### [What you need to do]
Make an exact copy of the records, and keep the pictures out of it.

++++++

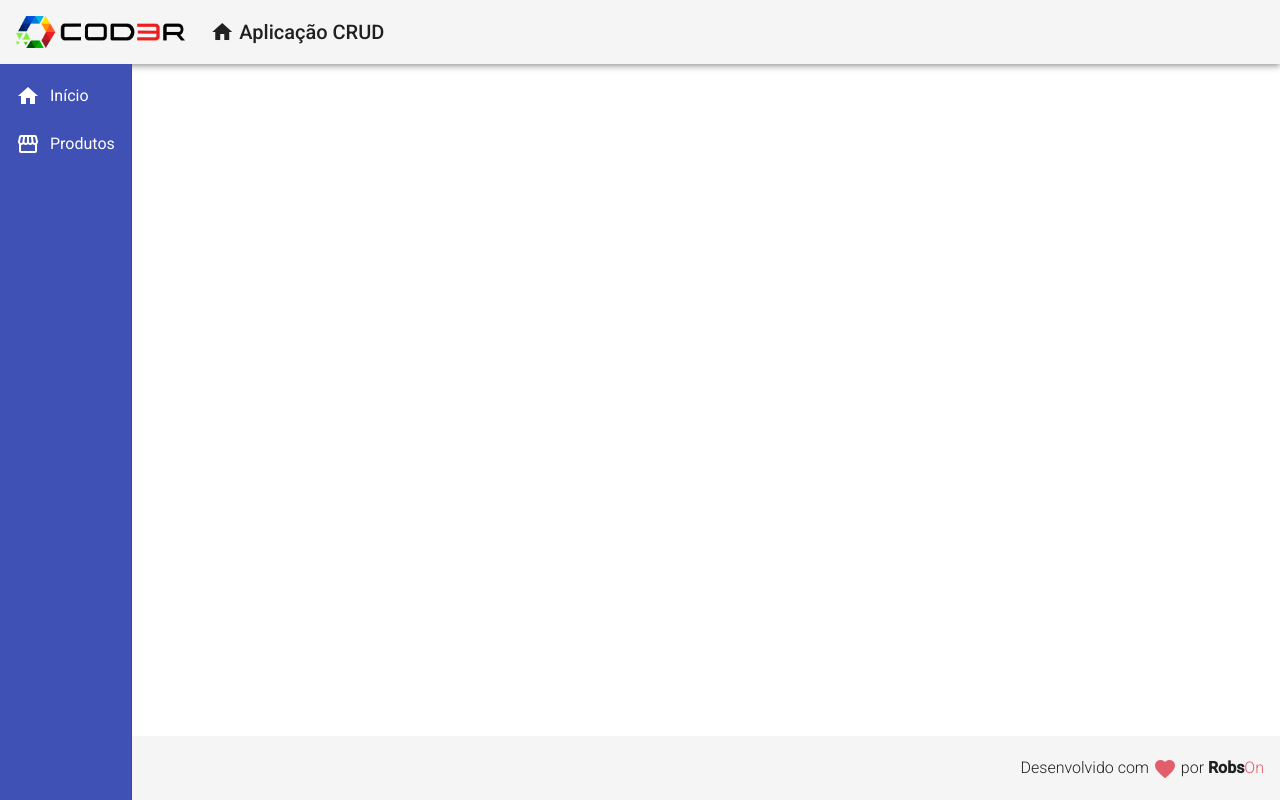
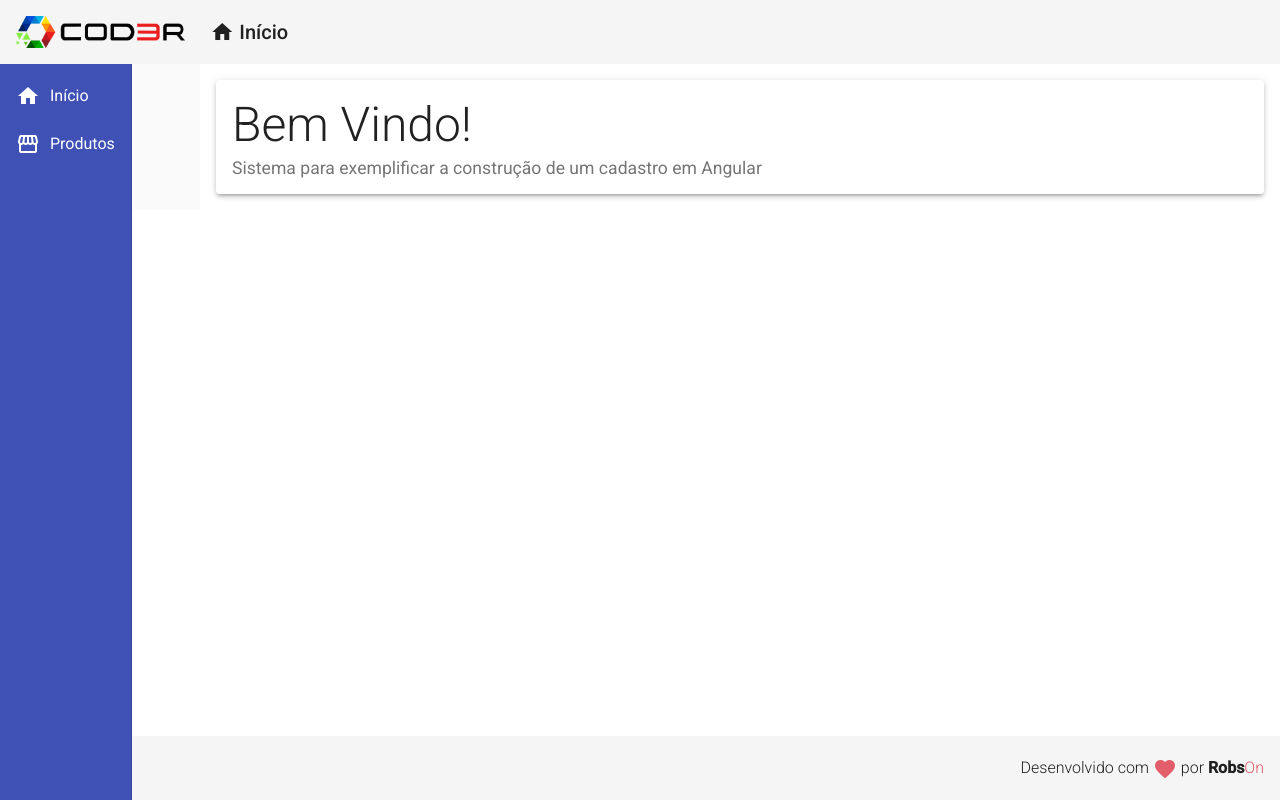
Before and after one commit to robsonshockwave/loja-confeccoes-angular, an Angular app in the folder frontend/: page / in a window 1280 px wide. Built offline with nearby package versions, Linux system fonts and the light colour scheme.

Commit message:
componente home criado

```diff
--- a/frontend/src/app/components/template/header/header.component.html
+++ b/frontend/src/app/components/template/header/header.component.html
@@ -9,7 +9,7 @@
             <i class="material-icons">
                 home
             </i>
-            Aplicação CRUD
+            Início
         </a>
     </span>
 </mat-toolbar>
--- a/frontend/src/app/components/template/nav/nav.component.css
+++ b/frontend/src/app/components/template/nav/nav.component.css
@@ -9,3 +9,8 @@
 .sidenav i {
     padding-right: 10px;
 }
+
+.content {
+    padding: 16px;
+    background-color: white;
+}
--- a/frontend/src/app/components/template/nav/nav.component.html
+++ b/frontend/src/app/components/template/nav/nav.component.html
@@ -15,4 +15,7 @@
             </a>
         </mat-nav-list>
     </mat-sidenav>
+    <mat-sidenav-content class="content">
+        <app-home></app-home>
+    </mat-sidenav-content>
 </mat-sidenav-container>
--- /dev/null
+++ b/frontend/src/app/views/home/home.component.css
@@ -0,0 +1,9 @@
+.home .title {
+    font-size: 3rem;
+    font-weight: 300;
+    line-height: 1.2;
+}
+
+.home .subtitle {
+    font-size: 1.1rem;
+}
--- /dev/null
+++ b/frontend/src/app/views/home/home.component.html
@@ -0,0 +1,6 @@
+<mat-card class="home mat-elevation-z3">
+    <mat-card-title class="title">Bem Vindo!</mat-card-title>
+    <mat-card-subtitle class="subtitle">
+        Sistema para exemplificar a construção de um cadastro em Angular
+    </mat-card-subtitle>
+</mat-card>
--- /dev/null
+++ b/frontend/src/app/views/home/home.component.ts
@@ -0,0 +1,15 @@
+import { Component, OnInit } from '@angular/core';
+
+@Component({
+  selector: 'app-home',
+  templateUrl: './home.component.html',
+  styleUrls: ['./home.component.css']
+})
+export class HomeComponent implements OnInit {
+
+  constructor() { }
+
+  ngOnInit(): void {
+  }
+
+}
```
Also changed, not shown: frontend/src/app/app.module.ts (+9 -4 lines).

++++++

### [Result of the task]
Before and after one commit to robsonshockwave/loja-confeccoes-angular, an Angular app in the folder frontend/: page / in a window 1280 px wide. Built offline with nearby package versions, Linux system fonts and the light colour scheme.

Commit message:
componente home criado

```diff
--- a/frontend/src/app/components/template/header/header.component.html
+++ b/frontend/src/app/components/template/header/header.component.html
@@ -9,7 +9,7 @@
             <i class="material-icons">
                 home
             </i>
-            Aplicação CRUD
+            Início
         </a>
     </span>
 </mat-toolbar>
--- a/frontend/src/app/components/template/nav/nav.component.css
+++ b/frontend/src/app/components/template/nav/nav.component.css
@@ -9,3 +9,8 @@
 .sidenav i {
     padding-right: 10px;
 }
+
+.content {
+    padding: 16px;
+    background-color: white;
+}
--- a/frontend/src/app/components/template/nav/nav.component.html
+++ b/frontend/src/app/components/template/nav/nav.component.html
@@ -15,4 +15,7 @@
             </a>
         </mat-nav-list>
     </mat-sidenav>
+    <mat-sidenav-content class="content">
+        <app-home></app-home>
+    </mat-sidenav-content>
 </mat-sidenav-container>
--- /dev/null
+++ b/frontend/src/app/views/home/home.component.css
@@ -0,0 +1,9 @@
+.home .title {
+    font-size: 3rem;
+    font-weight: 300;
+    line-height: 1.2;
+}
+
+.home .subtitle {
+    font-size: 1.1rem;
+}
--- /dev/null
+++ b/frontend/src/app/views/home/home.component.html
@@ -0,0 +1,6 @@
+<mat-card class="home mat-elevation-z3">
+    <mat-card-title class="title">Bem Vindo!</mat-card-title>
+    <mat-card-subtitle class="subtitle">
+        Sistema para exemplificar a construção de um cadastro em Angular
+    </mat-card-subtitle>
+</mat-card>
--- /dev/null
+++ b/frontend/src/app/views/home/home.component.ts
@@ -0,0 +1,15 @@
+import { Component, OnInit } from '@angular/core';
+
+@Component({
+  selector: 'app-home',
+  templateUrl: './home.component.html',
+  styleUrls: ['./home.component.css']
+})
+export class HomeComponent implements OnInit {
+
+  constructor() { }
+
+  ngOnInit(): void {
+  }
+
+}
```
Also changed, not shown: frontend/src/app/app.module.ts (+9 -4 lines).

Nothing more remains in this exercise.